Our outage reporting rules have enabled us to detect adverse outage trends and work with industry on solutions, monitor and assist restoration efforts, and coordinate with public safety officials and other affected third parties during crises.
Last year, we identified submarine cables as a gap in our reporting rules.
That is why I am proposing that we update the nation’s Emergency Alert System (EAS) codes.
The EAS is a proven life-saver, sending alerts to people over radio, television, and cable systems to warn about severe thunderstorms, tornados, hurricanes, and other weather events.
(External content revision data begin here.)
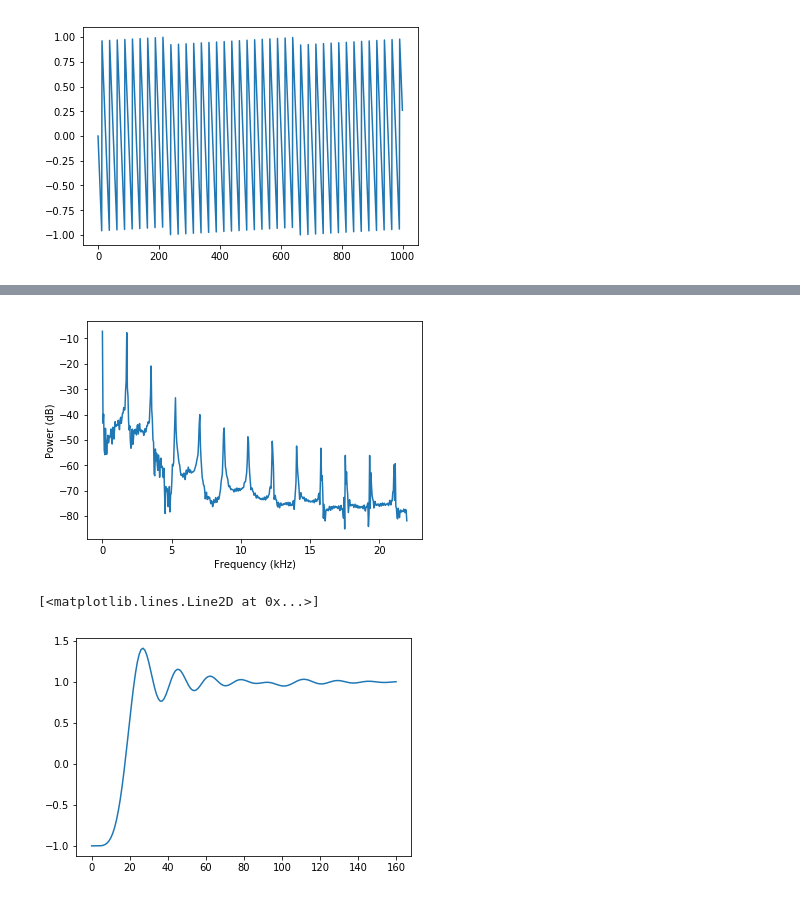
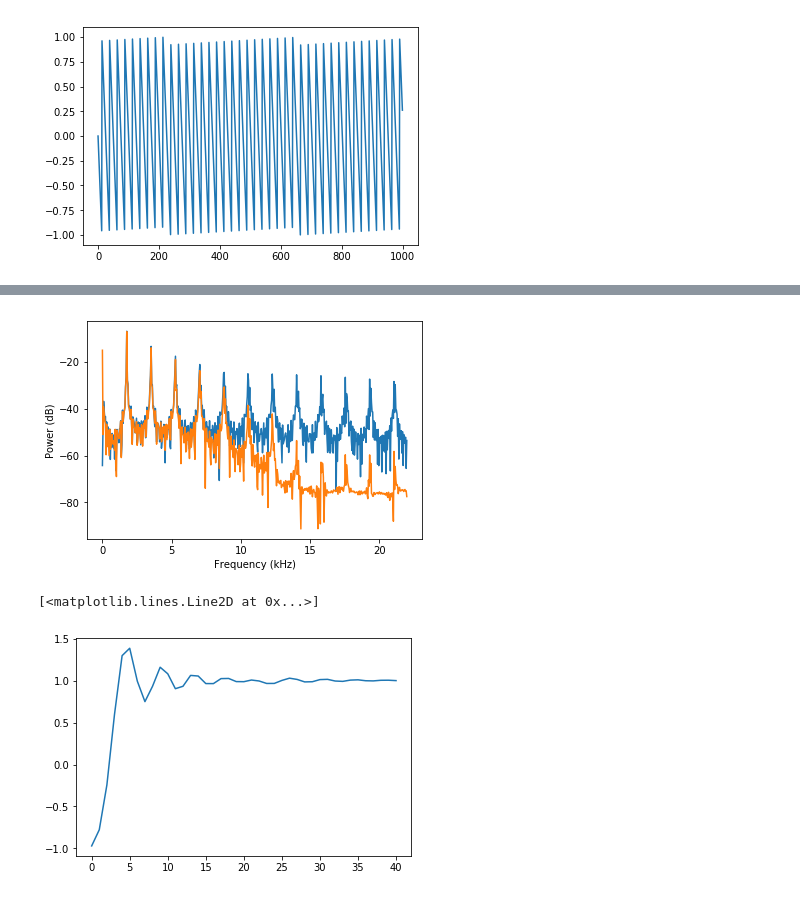
Before and after one commit to rknLA/pd-blosc, a Jupyter notebook: notebook/BlepSawtooth.ipynb, the cells around one changed output, grey strips where cells are left out. Drawn from its saved outputs; the diff is of its cells as text; code cells hidden in the pictures.

Commit message:
More playing around with plots

```diff
--- a/notebook/BlepSawtooth.ipynb
+++ b/notebook/BlepSawtooth.ipynb
@@ -7,6 +7,8 @@ Populating the interactive namespace from numpy and matplotlib
 # %%
 import numpy as np
 from minblep import generate_min_blep
+
+sample_rate = 44100
 # %% [markdown]
 Picking up from where we left off with the MinBlep notebook:
 # %%
@@ -129,11 +128,12 @@ plot_spectrum(bl_wave, 44100)
 # %%
-other_blep = [val * 2 - 1 for val in generate_min_blep(10, 8)]
-bl_wave = list(gen_bl_saw(other_blep, 1760, 44100, 1000, np.pi))
-plot_spectrum(bl_wave, 44100)
+other_blep = [val * 2 - 1 for val in generate_min_blep(10, 2)]
+bl_wave = list(gen_bl_saw(other_blep, 1760, sample_rate, 1000, np.pi))
+plot_spectrum(list(gen_pure_sawtooth(1760, sample_rate, 1000, np.pi)), sample_rate)
+plot_spectrum(bl_wave, sample_rate)
 # %% [output]
-[figure, old version]
+[figure, new version]
 # %%
 plot(other_blep)
 # %% [output]
 [<matplotlib.lines.Line2D at 0x...>]
-[figure, old version]
+[figure, new version]
```
Also changed, not shown: parts of 12 cells of this notebook.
At a press conference in Miami this Wednesday, the heads of Federal Emergency Management Agency (FEMA) and the National Hurricane Center came together to send a message to America: beware of storm surges.
Applicants seeking foreign ownership rulings from the Commission have raised concerns that this Executive Branch review process is too slow and needs greater transparency.
"What kills people is water,” said FEMA Administrator Craig Fugate.
If adopted, the updated rules would require EAS equipment manufacturers to integrate the codes into new equipment and enable EAS participants to update their existing equipment in advance of next year’s Atlantic hurricane season.
Another way the Commission promotes public safety in times of crisis is by collecting data on network outages.
Today, I circulated to my fellow Commissioners new rules that would require submarine cable licensees to report major communications outages to the FCC.
Our June open meeting will feature a third item that seeks to improve Commission coordination with Executive Branch agencies concerning issues of national security, law enforcement, foreign policy, and trade policy raised by certain applications involving foreign ownership.
These cables are essential to America’s economic stability and national security, yet licensees currently only report outages on an ad hoc basis.
The information we receive is too limited and inconsistent to be of much use.